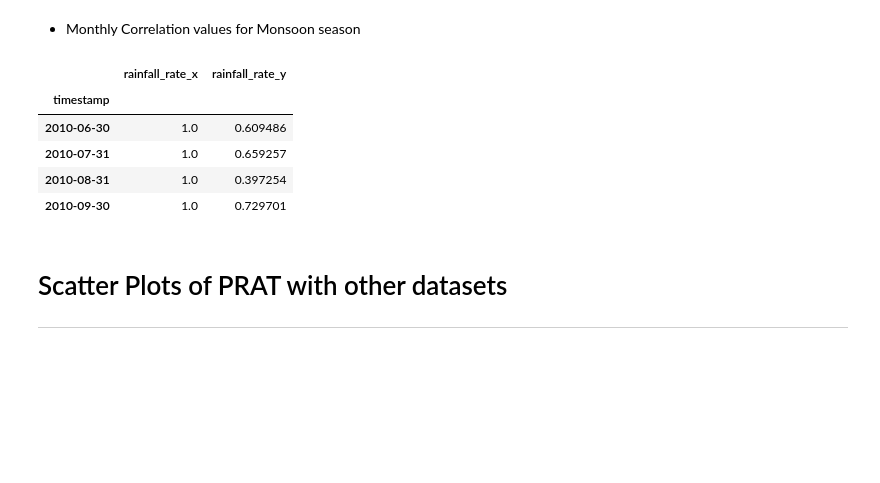
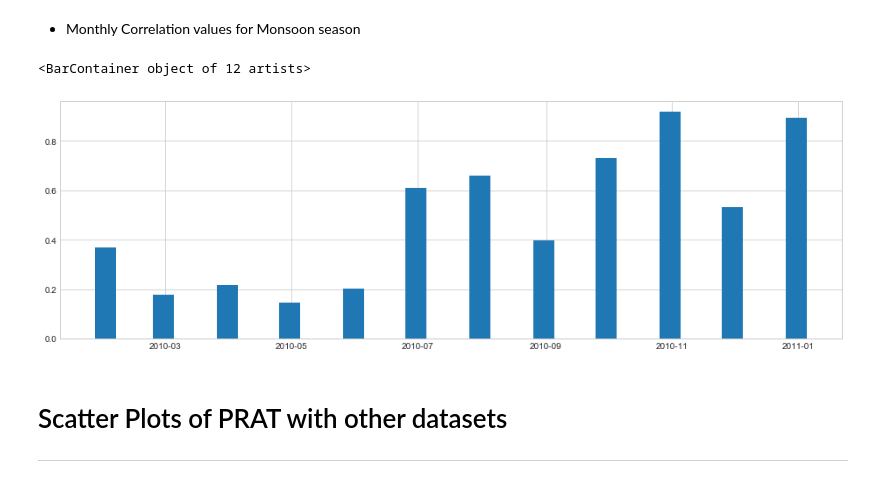
Before and after one commit to dsaharia/PRAT-Rainfall, a Jupyter notebook: imager-rainfall/01_Singapore_prat.ipynb, the cells around one changed output. Drawn from its saved outputs; the diff is of its cells as text; code cells hidden in the pictures; blank space fills up the shorter version.

Commit message:
Corr values for the year added

```diff
--- a/imager-rainfall/01_Singapore_prat.ipynb
+++ b/imager-rainfall/01_Singapore_prat.ipynb
@@ -265,18 +266,29 @@ KGE Scores of PRAT with
  GPM : 0.005724390632765197
 # %% [markdown]
 * Monthly Correlation values for Monsoon season
-# %%
-pd.merge(
-    monsoon_prat, monsoon_gauge,
-    on='timestamp'
-).resample('1M')[['rainfall_rate_x', 'rainfall_rate_y']].corr().groupby(level=0).first()
-# %% [output]
-|  | rainfall_rate_x | rainfall_rate_y |
-| timestamp |  |  |
-| 2010-06-30 | 1.0 | 0.609486 |
-| 2010-07-31 | 1.0 | 0.659257 |
-| 2010-08-31 | 1.0 | 0.397254 |
-| 2010-09-30 | 1.0 | 0.729701 |
+# %%
+monsoon_corr = pd.merge(
+    monsoon_prat, monsoon_gauge,
+    on='timestamp'
+).resample('1M')[['rainfall_rate_x', 'rainfall_rate_y']].corr().groupby(level=0).first()
+monsoon_corr.drop('rainfall_rate_x', axis=1, inplace=True)
+non_monsoon_corr = pd.merge(
+    non_monsoon_prat,
+    non_monsoon_gauge,
+    on='timestamp'
+).resample('1M')[['rainfall_rate_x', 'rainfall_rate_y']].corr().groupby(level=0).first()
+non_monsoon_corr.drop(
+    [pd.to_datetime('2010-06-30'), pd.to_datetime('2010-07-31'),
+     pd.to_datetime('2010-08-31'), pd.to_datetime('2010-09-30')], inplace=True
+)
+non_monsoon_corr.drop('rainfall_rate_x', axis=1, inplace=True)
+full_corr = pd.concat([non_monsoon_corr, monsoon_corr])
+full_corr.sort_index(axis=0, inplace=True)
+full_corr.rename(columns={'rainfall_rate_y':'corr'}, inplace=True)
+plt.bar(full_corr.index, full_corr['corr'], width=10) # some bugs are there
+# %% [output]
+<BarContainer object of 12 artists>
+[figure, added]
 # %% [markdown]
 # Scatter Plots of PRAT with other datasets
 ---
```
Also changed, not shown: parts of 4 cells of this notebook.
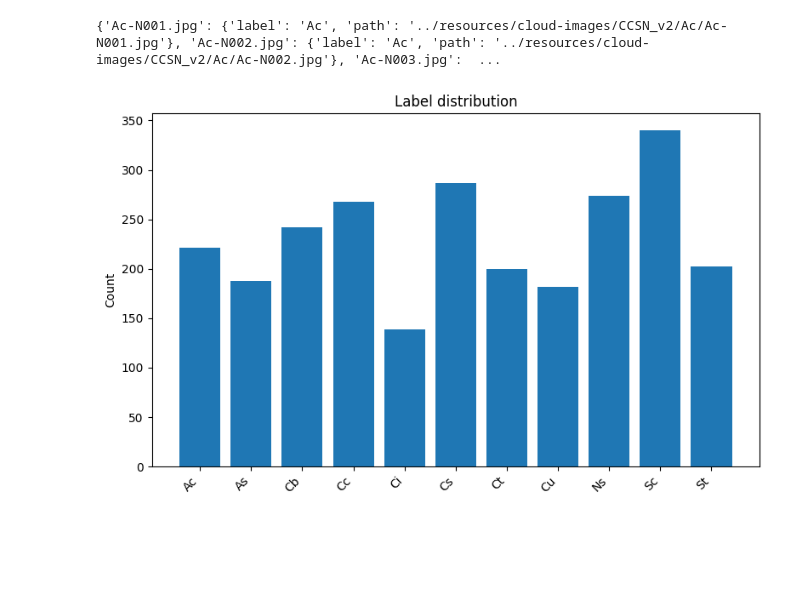
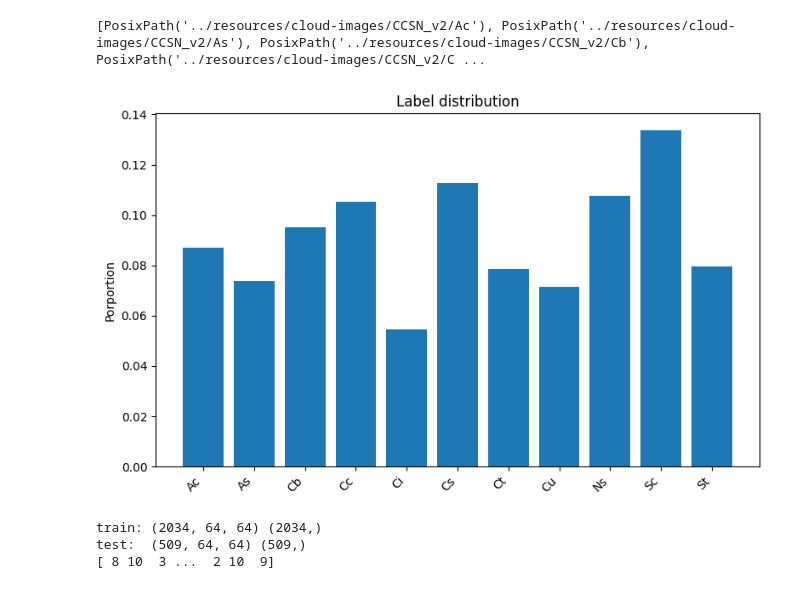
Before and after one commit to LucasNseyep/belle-weder, a Jupyter notebook: notebooks/01_machine_learning.ipynb, the cells around one changed output. Saved outputs shown, nothing was run; the diff lists cells and outputs as text; code cells hidden in the pictures; blank space fills up the shorter version.

```diff
--- a/notebooks/01_machine_learning.ipynb
+++ b/notebooks/01_machine_learning.ipynb
@@ -4,10 +4,12 @@ def fetch_image_data():
     return
 # %%
 from pathlib import Path
+import os
 
 IMAGES_PATH = Path("../resources/cloud-images/CCSN_v2")
 
 def index_labeled_images(images_path=IMAGES_PATH):
+    cloud_labels = []
     images_path = Path(images_path)
     labeled_images = {}
     if not images_path.exists():
@@ -20,13 +22,13 @@ def index_labeled_images(images_path=IMAGES_PATH):
                 "path": str(img_path)
             }
 
-    return labeled_images
+    return labeled_images, cloud_labels
 # %%
-labeled_images = index_labeled_images()
+labeled_images, cloud_labels = index_labeled_images()
 
-print(labeled_images)
+print(cloud_labels)
 # %% [output]
-{'Ac-N001.jpg': {'label': 'Ac', 'path': '../resources/cloud-images/CCSN_v2/Ac/Ac-N001.jpg'}, 'Ac-N002.jpg': {'label': 'Ac', 'path': '../resources/cloud-images/CCSN_v2/Ac/Ac-N002.jpg'}, 'Ac-N003.jpg':  ...
+[PosixPath('../resources/cloud-images/CCSN_v2/Ac'), PosixPath('../resources/cloud-images/CCSN_v2/As'), PosixPath('../resources/cloud-images/CCSN_v2/Cb'), PosixPath('../resources/cloud-images/CCSN_v2/C ...
 # %%
 import os
 import matplotlib.pyplot as plt
@@ -52,18 +54,38 @@ images, labels = extract_labels(labeled_images)
 # %%
 import matplotlib.pyplot as plt
 from collections import Counter
 
 # labels must be a 1D array or list of class names
 label_counts = Counter(labels)
 classes = list(label_counts.keys())
-counts = list(label_counts.values())
+counts = np.array(list(label_counts.values()))
+props = counts / counts.sum()
 
 plt.figure(figsize=(8, 5))
-plt.bar(classes, counts)
+plt.bar(classes, props)
 plt.xticks(rotation=45, ha="right")
-plt.ylabel("Count")
+plt.ylabel("Porportion")
 plt.title("Label distribution")
 plt.tight_layout()
 plt.show()
 # %% [output]
-[figure, old version]
+[figure, new version]
+# %%
+from sklearn.model_selection import StratifiedShuffleSplit
+from sklearn.preprocessing import LabelEncoder
+
+ordinal_encoder = LabelEncoder()
+labels_encoded = ordinal_encoder.fit_transform(labels)
+
+sss = StratifiedShuffleSplit(n_splits=1, test_size=0.2, random_state=42)
+train_idx, test_idx = next(sss.split(images, labels_encoded))
+
+X_train, X_test = images[train_idx], images[test_idx]
+y_train, y_test = labels_encoded[train_idx], labels_encoded[test_idx]
+
+print("train:", X_train.shape, y_train.shape)
+print("test: ", X_test.shape, y_test.shape)
+# %% [output]
+train: (2034, 64, 64) (2034,)
+test:  (509, 64, 64) (509,)
+[ 8 10  3 ...  2 10  9]
```
Also changed, not shown: parts of 14 cells of this notebook.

_To do_.
Return all of the entries word for word, but omit the pictures.

_Exercise solution_.
Before and after one commit to dsaharia/PRAT-Rainfall, a Jupyter notebook: imager-rainfall/01_Singapore_prat.ipynb, the cells around one changed output. Drawn from its saved outputs; the diff is of its cells as text; code cells hidden in the pictures; blank space fills up the shorter version.

Commit message:
Corr values for the year added

```diff
--- a/imager-rainfall/01_Singapore_prat.ipynb
+++ b/imager-rainfall/01_Singapore_prat.ipynb
@@ -265,18 +266,29 @@ KGE Scores of PRAT with
  GPM : 0.005724390632765197
 # %% [markdown]
 * Monthly Correlation values for Monsoon season
-# %%
-pd.merge(
-    monsoon_prat, monsoon_gauge,
-    on='timestamp'
-).resample('1M')[['rainfall_rate_x', 'rainfall_rate_y']].corr().groupby(level=0).first()
-# %% [output]
-|  | rainfall_rate_x | rainfall_rate_y |
-| timestamp |  |  |
-| 2010-06-30 | 1.0 | 0.609486 |
-| 2010-07-31 | 1.0 | 0.659257 |
-| 2010-08-31 | 1.0 | 0.397254 |
-| 2010-09-30 | 1.0 | 0.729701 |
+# %%
+monsoon_corr = pd.merge(
+    monsoon_prat, monsoon_gauge,
+    on='timestamp'
+).resample('1M')[['rainfall_rate_x', 'rainfall_rate_y']].corr().groupby(level=0).first()
+monsoon_corr.drop('rainfall_rate_x', axis=1, inplace=True)
+non_monsoon_corr = pd.merge(
+    non_monsoon_prat,
+    non_monsoon_gauge,
+    on='timestamp'
+).resample('1M')[['rainfall_rate_x', 'rainfall_rate_y']].corr().groupby(level=0).first()
+non_monsoon_corr.drop(
+    [pd.to_datetime('2010-06-30'), pd.to_datetime('2010-07-31'),
+     pd.to_datetime('2010-08-31'), pd.to_datetime('2010-09-30')], inplace=True
+)
+non_monsoon_corr.drop('rainfall_rate_x', axis=1, inplace=True)
+full_corr = pd.concat([non_monsoon_corr, monsoon_corr])
+full_corr.sort_index(axis=0, inplace=True)
+full_corr.rename(columns={'rainfall_rate_y':'corr'}, inplace=True)
+plt.bar(full_corr.index, full_corr['corr'], width=10) # some bugs are there
+# %% [output]
+<BarContainer object of 12 artists>
+[figure, added]
 # %% [markdown]
 # Scatter Plots of PRAT with other datasets
 ---
```
Also changed, not shown: parts of 4 cells of this notebook.
Before and after one commit to LucasNseyep/belle-weder, a Jupyter notebook: notebooks/01_machine_learning.ipynb, the cells around one changed output. Saved outputs shown, nothing was run; the diff lists cells and outputs as text; code cells hidden in the pictures; blank space fills up the shorter version.

```diff
--- a/notebooks/01_machine_learning.ipynb
+++ b/notebooks/01_machine_learning.ipynb
@@ -4,10 +4,12 @@ def fetch_image_data():
     return
 # %%
 from pathlib import Path
+import os
 
 IMAGES_PATH = Path("../resources/cloud-images/CCSN_v2")
 
 def index_labeled_images(images_path=IMAGES_PATH):
+    cloud_labels = []
     images_path = Path(images_path)
     labeled_images = {}
     if not images_path.exists():
@@ -20,13 +22,13 @@ def index_labeled_images(images_path=IMAGES_PATH):
                 "path": str(img_path)
             }
 
-    return labeled_images
+    return labeled_images, cloud_labels
 # %%
-labeled_images = index_labeled_images()
+labeled_images, cloud_labels = index_labeled_images()
 
-print(labeled_images)
+print(cloud_labels)
 # %% [output]
-{'Ac-N001.jpg': {'label': 'Ac', 'path': '../resources/cloud-images/CCSN_v2/Ac/Ac-N001.jpg'}, 'Ac-N002.jpg': {'label': 'Ac', 'path': '../resources/cloud-images/CCSN_v2/Ac/Ac-N002.jpg'}, 'Ac-N003.jpg':  ...
+[PosixPath('../resources/cloud-images/CCSN_v2/Ac'), PosixPath('../resources/cloud-images/CCSN_v2/As'), PosixPath('../resources/cloud-images/CCSN_v2/Cb'), PosixPath('../resources/cloud-images/CCSN_v2/C ...
 # %%
 import os
 import matplotlib.pyplot as plt
@@ -52,18 +54,38 @@ images, labels = extract_labels(labeled_images)
 # %%
 import matplotlib.pyplot as plt
 from collections import Counter
 
 # labels must be a 1D array or list of class names
 label_counts = Counter(labels)
 classes = list(label_counts.keys())
-counts = list(label_counts.values())
+counts = np.array(list(label_counts.values()))
+props = counts / counts.sum()
 
 plt.figure(figsize=(8, 5))
-plt.bar(classes, counts)
+plt.bar(classes, props)
 plt.xticks(rotation=45, ha="right")
-plt.ylabel("Count")
+plt.ylabel("Porportion")
 plt.title("Label distribution")
 plt.tight_layout()
 plt.show()
 # %% [output]
-[figure, old version]
+[figure, new version]
+# %%
+from sklearn.model_selection import StratifiedShuffleSplit
+from sklearn.preprocessing import LabelEncoder
+
+ordinal_encoder = LabelEncoder()
+labels_encoded = ordinal_encoder.fit_transform(labels)
+
+sss = StratifiedShuffleSplit(n_splits=1, test_size=0.2, random_state=42)
+train_idx, test_idx = next(sss.split(images, labels_encoded))
+
+X_train, X_test = images[train_idx], images[test_idx]
+y_train, y_test = labels_encoded[train_idx], labels_encoded[test_idx]
+
+print("train:", X_train.shape, y_train.shape)
+print("test: ", X_test.shape, y_test.shape)
+# %% [output]
+train: (2034, 64, 64) (2034,)
+test:  (509, 64, 64) (509,)
+[ 8 10  3 ...  2 10  9]
```
Also changed, not shown: parts of 14 cells of this notebook.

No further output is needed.